I do include our house in my net worth calculations. I noticed that this is a slightly controversial issue in the personal finance world, but I don’t know why. Isn’t it pretty easy to simply deduct the home equity from a calculation to arrive at a new amount if you rather not include the house? Here is why I include our home in my net worth calculations. Net Worth – No Value, But Debt? If I did not include the estimated value of our house, my general net worth calculations would be way off if I did include the remaining mortgage debt. I have heard people say that it is more realistic that way, but in what world would you ever take into account the debt for something without taking into account its value too? If I had $65,000 of credit card debt, that is pure debt with no inherent sales value.
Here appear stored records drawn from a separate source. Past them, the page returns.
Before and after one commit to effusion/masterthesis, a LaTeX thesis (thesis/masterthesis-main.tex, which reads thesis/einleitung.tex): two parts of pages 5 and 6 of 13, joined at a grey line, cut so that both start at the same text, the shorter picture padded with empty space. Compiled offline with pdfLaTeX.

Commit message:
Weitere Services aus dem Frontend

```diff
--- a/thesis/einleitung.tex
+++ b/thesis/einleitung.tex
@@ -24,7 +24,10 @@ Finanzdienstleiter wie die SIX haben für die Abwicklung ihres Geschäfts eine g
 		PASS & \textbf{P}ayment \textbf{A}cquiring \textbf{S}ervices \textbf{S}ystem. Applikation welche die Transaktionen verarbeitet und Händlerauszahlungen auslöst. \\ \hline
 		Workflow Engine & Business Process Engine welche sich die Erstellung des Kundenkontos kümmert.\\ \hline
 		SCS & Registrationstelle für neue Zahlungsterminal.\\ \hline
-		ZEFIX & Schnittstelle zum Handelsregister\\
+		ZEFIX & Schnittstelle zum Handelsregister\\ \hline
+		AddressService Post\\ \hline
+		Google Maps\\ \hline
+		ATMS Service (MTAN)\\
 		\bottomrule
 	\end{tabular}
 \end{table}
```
If I have $65,000 of mortgage debt, that is debt that could be repaid by selling the house itself. Right? I understand that I may not be able to sell my house immediately, but in that “what-if” scenario, then why would my mortgage debt need to be paid … Read more

Weekly Money Update #24 for 2011

By popular suggestion, I will only be having monthly blog stat and income updates from here on out. But I am still a proud participant of The Saved Quarter Challenge! The Saved Quarter Challenge Update I joined The Saved Quarter Challenge this year and was aiming to save at least $21,000 by the end of 2011, but we hit that goal in mid-June!!!  My new goal is to save a cool $42,000 by the end of 2011 instead!  That would be a tiny bit more than 50% of our GROSS pay from our two full time jobs!!! Here’s how I’ve done this week for the Saved Quarter Challenge: I have better updates after the 13th of every month since that is when our billing periods end, but here is where we funnelled away money this past week: 401(k) – $80 Blogging Income – $1000 That blogging income was a combo of freelance work and regular ads. I’m building my blogging income account at ING up to $10,000 by the end of September to be a backup fund when I start blogging full time. The new $42,000 goal is hopefully going to be reached solely through 100% true savings – 401(k), Roth IRA, emergency … Read more

How to do Your Saving Research

The following is a guest post about savings on behalf of Money Supermarket. Recent research suggests that saving money is the highest financial priority across America. Over 30% of respondents felt that increasing their savings was their most pressing concern. In a time of global economic recession and difficult financial times however, this may feel easier said than done. Where do you start when you want to create savings? The golden rule is to research and create a sensible plan which you are happy to put into practice. Many people create a plan that involves major sacrifices. The difficulty with this however, is that human beings are, well, human and feelings of punishment are not very motivating. It is much better to create something lasting and acceptable. Firstly, create a spreadsheet of income and expenditure so that you know the amount of savings you can create each month. It may be that you can reduce some of your costs. For example, monthly gym fees that you pay although you are too busy to get to the gym are simply wasted money, but have a great deal of savings potential for you. Instead of paying that money to a gym, you … Read more

My Business Cards Have Arrived!

I mentioned the business cards I was ordering for the Financial Blogger Conference 2011 a couple of times now.  Well, they have finally arrived!  I ordered two types and think they are both pretty cool.  Woot woot! Since they are small and my camera is not awesome, here is the best picture I could get of the front and back of the main design (you can click on it to zoom in if you’d like to see the details): And here is the tote bag: What do you think?  I  am satisfied overall but wouldn’t suggest the mousepads from Vistaprint – mine was cut crookedly…